Danny Davidow and Ashley Cunliffe were both undergraduates together at Rutgers in New Brunswick and had many classes together during their first year at Rutgers Law in Camden.
But it wasn’t until their 2L year when Davidow was chosen to serve as a judge in a classroom oral argument in Professor Sarah Rick’s class that the two got to know each other.
“She was pretty, looked cool as hell smoking a cigarette, and I couldn’t think straight,” he recalled.
Two weeks after the oral argument, they went on their first date to a Bruce Springsteen concert and Cunliffe recalled, “We have been together ever since.”
The couple graduated from law school in 2010 and got married in 2013. After working as a clerk in Cumberland and Salem Counties, Cunliffe got a job six years ago as a Deputy Attorney General where she represents the New Jersey Division of Child Protection and Permanency in Termination of Parental Rights trials.
Davidow, who used to work in the Office of Legislative Services, is now an associate with Parker McCay, where he specializes in municipal law.
Cunliffe said being married to another attorney means she doesn’t have to explain her tough work schedule and that she and her husband work as a team, “When confronted with any type of issue, I'm seriously talking anything--financial, career, family, parenting--we identify the problem, consider possible approaches to addressing the problem, and come up with the best solution, just like we would do for any of our clients. We develop a plan and we execute it.”
Davidow added that he appreciates their shared sense of professionalism, “Ashley and I both know our jobs can be demanding, and that sometimes everything else needs to be put on the back burner for a while. I could not imagine going through life with someone who did not understand that, or someone who did not want that type of life for themselves.”
They are parents of a son, 2-year-old Teddy, and said they share an unspoken agreement – whoever had the tougher day at work gets to hand off bath time and diaper duty to their spouse for the night.
Jon Garfield and Christina Fortini met in the fall of 2015 during their first year of law school, when they had every class together and also were in the same study groups. They started dating the summer after their first year and Jon recalled, “Honestly, it was amazing she liked me so much after she had to deal with me in every class.”
In 2017, the couple, who are both from New Jersey, got engaged, married, and had a daughter later that year.
“The special thing about law school relationships is that you really get a chance to see your significant other in a different light and foster a deep respect for them professionally and intellectually,” said Jon. “I think attending law school together really made our relationship stronger and helps us communicate and understand each other better to this day.”
Christina added, “I think the competitive atmosphere in law school might scare people off from getting closer to each other. For us, it brought us closer together because we both LOVE to compete. We always enjoyed bouncing ideas off each other, discussing difficult topics to make sense of them, and really muscling through challenges as a unit.”

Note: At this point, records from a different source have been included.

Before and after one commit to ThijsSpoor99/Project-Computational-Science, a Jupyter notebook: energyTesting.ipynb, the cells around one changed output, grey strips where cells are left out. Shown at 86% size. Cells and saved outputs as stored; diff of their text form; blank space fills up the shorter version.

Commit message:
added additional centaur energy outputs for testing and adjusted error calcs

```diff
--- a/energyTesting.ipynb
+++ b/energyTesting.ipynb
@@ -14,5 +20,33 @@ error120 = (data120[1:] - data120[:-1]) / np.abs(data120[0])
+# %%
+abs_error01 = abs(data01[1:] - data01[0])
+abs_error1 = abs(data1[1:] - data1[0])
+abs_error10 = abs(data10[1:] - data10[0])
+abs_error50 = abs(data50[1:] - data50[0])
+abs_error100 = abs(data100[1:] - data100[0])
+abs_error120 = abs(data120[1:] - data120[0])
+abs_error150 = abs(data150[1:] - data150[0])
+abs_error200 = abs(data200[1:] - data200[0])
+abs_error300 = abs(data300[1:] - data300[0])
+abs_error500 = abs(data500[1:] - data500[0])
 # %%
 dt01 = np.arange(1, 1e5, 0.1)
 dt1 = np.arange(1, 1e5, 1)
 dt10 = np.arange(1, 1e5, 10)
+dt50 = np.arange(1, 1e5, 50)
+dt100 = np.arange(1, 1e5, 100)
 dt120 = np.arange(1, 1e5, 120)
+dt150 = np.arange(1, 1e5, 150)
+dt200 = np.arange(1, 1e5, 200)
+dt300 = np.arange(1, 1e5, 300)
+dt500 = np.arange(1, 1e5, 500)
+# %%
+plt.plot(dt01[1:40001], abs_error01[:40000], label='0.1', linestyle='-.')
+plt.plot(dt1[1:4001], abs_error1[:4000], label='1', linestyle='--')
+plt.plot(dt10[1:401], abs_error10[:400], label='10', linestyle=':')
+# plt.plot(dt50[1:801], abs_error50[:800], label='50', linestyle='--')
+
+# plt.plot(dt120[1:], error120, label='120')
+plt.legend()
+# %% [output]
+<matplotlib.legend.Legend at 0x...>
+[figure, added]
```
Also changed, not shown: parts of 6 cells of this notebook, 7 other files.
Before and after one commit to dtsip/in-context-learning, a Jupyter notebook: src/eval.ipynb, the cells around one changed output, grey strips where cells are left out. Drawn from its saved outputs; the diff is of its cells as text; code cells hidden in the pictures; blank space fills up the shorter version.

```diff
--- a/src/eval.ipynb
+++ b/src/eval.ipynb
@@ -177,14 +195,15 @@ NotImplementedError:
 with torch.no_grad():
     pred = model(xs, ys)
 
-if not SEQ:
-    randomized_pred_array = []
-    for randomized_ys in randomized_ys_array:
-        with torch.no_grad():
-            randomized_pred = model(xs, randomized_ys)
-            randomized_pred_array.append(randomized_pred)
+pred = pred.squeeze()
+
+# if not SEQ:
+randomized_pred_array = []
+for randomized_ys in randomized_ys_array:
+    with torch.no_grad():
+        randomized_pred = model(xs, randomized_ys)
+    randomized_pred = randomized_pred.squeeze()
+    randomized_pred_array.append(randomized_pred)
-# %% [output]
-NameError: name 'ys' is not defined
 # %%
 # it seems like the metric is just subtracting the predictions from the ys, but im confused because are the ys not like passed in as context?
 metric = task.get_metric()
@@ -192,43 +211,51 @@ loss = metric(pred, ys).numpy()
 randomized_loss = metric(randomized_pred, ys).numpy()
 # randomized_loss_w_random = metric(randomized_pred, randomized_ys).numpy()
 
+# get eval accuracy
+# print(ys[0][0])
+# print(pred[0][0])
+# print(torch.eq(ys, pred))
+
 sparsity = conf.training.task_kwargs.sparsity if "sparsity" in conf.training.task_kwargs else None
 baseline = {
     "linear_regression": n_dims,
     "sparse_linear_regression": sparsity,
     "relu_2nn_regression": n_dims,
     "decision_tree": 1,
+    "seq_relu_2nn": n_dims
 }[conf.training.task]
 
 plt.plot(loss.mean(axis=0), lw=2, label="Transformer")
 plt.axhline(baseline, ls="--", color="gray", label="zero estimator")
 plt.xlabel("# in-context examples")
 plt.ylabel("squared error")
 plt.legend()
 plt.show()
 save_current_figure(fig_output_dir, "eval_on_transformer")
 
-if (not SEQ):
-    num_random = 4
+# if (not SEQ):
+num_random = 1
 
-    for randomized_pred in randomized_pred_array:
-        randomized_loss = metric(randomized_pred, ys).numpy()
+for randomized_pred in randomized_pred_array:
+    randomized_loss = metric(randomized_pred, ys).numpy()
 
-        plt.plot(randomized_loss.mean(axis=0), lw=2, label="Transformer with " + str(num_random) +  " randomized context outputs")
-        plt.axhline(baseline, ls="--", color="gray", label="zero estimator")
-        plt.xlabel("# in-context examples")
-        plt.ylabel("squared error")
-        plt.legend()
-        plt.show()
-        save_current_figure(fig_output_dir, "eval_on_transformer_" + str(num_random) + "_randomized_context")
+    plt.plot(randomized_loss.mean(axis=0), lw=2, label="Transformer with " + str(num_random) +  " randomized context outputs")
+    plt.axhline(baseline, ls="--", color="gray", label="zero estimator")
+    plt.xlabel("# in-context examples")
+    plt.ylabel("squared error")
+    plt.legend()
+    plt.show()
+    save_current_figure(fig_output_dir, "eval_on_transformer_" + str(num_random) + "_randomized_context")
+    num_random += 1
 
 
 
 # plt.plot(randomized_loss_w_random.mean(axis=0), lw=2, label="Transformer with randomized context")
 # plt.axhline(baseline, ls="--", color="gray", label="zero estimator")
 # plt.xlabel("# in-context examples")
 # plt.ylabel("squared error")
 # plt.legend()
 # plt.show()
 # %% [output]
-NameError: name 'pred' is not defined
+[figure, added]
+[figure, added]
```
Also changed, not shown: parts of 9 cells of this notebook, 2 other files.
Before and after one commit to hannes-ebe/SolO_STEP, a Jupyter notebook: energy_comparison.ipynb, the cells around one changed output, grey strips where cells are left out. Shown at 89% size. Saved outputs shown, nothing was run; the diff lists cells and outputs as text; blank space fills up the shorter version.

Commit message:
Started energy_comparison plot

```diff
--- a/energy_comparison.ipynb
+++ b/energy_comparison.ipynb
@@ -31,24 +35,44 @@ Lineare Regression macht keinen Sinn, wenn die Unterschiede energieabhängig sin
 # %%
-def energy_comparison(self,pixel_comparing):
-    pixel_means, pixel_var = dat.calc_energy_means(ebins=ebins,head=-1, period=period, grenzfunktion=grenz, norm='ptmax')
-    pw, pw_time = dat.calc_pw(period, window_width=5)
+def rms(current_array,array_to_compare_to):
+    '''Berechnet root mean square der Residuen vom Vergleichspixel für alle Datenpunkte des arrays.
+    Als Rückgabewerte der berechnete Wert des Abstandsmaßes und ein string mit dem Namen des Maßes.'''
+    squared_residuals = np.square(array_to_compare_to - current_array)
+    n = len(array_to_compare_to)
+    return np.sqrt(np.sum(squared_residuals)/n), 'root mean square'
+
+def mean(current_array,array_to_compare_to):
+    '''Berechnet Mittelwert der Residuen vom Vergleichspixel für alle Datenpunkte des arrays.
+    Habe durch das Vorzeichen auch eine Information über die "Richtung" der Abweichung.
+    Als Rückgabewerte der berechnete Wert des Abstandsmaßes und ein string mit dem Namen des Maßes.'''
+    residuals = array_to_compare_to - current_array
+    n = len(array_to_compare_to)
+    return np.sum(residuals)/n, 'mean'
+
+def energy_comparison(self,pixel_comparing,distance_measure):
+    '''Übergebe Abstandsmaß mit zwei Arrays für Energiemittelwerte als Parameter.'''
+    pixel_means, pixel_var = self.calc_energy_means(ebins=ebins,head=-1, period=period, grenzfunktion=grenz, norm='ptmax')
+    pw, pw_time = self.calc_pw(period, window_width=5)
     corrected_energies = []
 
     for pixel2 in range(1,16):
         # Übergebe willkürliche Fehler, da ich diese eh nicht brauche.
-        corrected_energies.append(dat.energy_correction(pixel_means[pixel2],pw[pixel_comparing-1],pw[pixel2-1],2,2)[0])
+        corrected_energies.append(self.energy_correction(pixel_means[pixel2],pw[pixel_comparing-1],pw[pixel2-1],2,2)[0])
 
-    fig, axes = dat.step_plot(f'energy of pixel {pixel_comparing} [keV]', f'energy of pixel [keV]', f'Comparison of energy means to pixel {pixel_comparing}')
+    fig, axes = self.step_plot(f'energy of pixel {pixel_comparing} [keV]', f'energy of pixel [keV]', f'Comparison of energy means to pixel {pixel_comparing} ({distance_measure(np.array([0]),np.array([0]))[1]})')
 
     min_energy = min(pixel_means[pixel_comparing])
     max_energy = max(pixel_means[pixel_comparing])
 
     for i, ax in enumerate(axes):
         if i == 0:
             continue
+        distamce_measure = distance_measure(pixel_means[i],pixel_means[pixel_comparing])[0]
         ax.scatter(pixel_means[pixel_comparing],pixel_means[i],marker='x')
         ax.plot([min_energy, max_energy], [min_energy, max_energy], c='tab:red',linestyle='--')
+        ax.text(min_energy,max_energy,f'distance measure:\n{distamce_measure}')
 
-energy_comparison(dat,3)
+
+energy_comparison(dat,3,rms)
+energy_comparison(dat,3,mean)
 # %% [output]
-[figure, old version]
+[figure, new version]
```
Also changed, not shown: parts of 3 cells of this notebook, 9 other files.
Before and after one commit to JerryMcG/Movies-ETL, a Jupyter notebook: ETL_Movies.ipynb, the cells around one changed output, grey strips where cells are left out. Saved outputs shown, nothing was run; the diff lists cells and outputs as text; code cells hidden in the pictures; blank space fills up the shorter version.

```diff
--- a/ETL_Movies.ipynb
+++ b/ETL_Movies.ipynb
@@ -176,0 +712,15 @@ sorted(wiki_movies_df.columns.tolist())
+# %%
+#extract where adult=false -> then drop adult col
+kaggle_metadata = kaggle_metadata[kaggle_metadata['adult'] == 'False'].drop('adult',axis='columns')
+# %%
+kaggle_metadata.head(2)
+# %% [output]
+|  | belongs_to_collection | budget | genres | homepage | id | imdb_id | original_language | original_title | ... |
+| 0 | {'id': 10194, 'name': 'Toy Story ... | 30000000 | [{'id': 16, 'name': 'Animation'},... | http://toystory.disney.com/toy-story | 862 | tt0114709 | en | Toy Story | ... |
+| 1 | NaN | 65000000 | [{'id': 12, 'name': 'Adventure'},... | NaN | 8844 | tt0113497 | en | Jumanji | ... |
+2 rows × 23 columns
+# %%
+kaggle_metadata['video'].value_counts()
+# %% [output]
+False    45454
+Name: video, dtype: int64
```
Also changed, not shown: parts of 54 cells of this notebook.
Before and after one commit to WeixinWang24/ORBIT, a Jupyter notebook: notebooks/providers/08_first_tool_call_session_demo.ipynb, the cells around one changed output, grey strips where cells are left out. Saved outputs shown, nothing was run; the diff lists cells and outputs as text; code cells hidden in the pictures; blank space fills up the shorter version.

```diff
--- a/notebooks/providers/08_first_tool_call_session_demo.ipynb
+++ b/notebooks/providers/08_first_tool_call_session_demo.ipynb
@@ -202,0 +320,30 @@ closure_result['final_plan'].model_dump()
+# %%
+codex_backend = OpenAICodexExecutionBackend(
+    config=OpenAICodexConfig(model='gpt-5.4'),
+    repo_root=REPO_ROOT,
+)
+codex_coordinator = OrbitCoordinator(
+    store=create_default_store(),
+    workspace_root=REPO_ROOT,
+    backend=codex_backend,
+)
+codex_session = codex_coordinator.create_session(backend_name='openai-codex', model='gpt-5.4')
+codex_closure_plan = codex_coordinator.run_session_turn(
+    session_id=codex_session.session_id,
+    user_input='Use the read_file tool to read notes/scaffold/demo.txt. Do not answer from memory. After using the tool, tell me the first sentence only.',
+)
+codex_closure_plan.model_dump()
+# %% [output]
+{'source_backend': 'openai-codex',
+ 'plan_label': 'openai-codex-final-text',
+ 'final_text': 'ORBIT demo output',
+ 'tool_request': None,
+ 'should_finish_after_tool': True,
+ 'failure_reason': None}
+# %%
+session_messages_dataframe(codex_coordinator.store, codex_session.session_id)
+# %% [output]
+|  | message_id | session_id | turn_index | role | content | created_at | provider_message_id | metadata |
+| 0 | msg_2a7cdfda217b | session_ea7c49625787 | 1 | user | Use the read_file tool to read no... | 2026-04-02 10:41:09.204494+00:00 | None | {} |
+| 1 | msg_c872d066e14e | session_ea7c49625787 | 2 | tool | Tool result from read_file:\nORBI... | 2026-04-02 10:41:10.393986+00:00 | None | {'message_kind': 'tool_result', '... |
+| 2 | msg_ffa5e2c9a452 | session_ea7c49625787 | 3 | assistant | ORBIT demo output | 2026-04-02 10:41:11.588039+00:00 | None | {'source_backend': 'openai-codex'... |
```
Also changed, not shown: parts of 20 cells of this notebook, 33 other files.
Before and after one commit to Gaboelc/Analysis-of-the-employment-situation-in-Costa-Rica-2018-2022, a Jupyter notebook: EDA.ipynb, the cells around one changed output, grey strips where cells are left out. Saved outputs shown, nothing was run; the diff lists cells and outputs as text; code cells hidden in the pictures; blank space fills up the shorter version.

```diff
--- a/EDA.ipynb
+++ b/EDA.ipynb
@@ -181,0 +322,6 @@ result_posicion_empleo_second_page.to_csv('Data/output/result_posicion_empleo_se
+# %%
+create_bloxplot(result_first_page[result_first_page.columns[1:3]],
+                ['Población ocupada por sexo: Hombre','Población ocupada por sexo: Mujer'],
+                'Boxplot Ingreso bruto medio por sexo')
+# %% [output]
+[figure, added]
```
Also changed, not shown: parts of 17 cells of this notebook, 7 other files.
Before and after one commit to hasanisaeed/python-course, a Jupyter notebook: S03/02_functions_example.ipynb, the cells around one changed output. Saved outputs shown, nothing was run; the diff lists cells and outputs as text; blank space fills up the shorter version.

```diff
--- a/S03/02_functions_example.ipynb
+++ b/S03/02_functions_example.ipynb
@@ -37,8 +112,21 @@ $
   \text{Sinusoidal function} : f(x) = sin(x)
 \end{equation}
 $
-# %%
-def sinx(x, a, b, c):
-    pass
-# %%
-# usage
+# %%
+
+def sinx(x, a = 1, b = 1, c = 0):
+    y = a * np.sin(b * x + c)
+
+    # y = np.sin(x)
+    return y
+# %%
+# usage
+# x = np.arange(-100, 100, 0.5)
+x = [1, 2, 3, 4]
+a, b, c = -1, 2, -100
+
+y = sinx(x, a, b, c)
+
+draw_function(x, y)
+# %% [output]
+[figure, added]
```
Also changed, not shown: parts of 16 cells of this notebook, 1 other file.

Jon is finishing up his JD/MBA this semester and will be working at a FinTech company called CBXmarket in New York City after graduation. Christina is clerking for Judge Mala Sundar in New Jersey Tax Court and is interested in working in healthcare law in the future. The couple have a daughter, named Addison.
Adam Wilson ’13 and Samantha Gross ’14 were both attending Rutgers Law School in Camden, but finally got to know each other their 3L year when they worked together on the Journal of Law and Public Policy.
Gross was the Editor-in-Chief and Wilson was on the Executive Board. He knew she liked Scotch so he surprised her with a bottle of his favorite brand and the two shared a casual drink together before going out on an official date. After their first date, Wilson wrote her a “Motion to Compel a Second Date” in the style of a legal motion. It worked – the couple dated for more than three years before getting married in September 2017.
After graduation, Wilson went to work for Hinkle, Fingles, Prio & Fischer, a firm that specializes in representing parents and families of people with developmental disabilities. Gross, who also earned her master’s degree in public health, worked for Pepper Hamilton before getting her current job as in-house counsel for a hospital system.
Their advice to other law students? Gross said, “Law school is challenging both mentally and socially. The uncertainty of grades, competing with your classmates and friends, it leads to more intense relationships with friends and romantically. That vulnerable environment made falling in love hard, but also established the bonds that kept us together afterwards.”
And Wilson said supporting each other through the bar exam was stressful, but strengthened their relationship. His rules for a happy marriage: “Don't lie to your partner even about seemingly inconsequential things,” he said. “And always remember that they are your best friend and treat them with respect."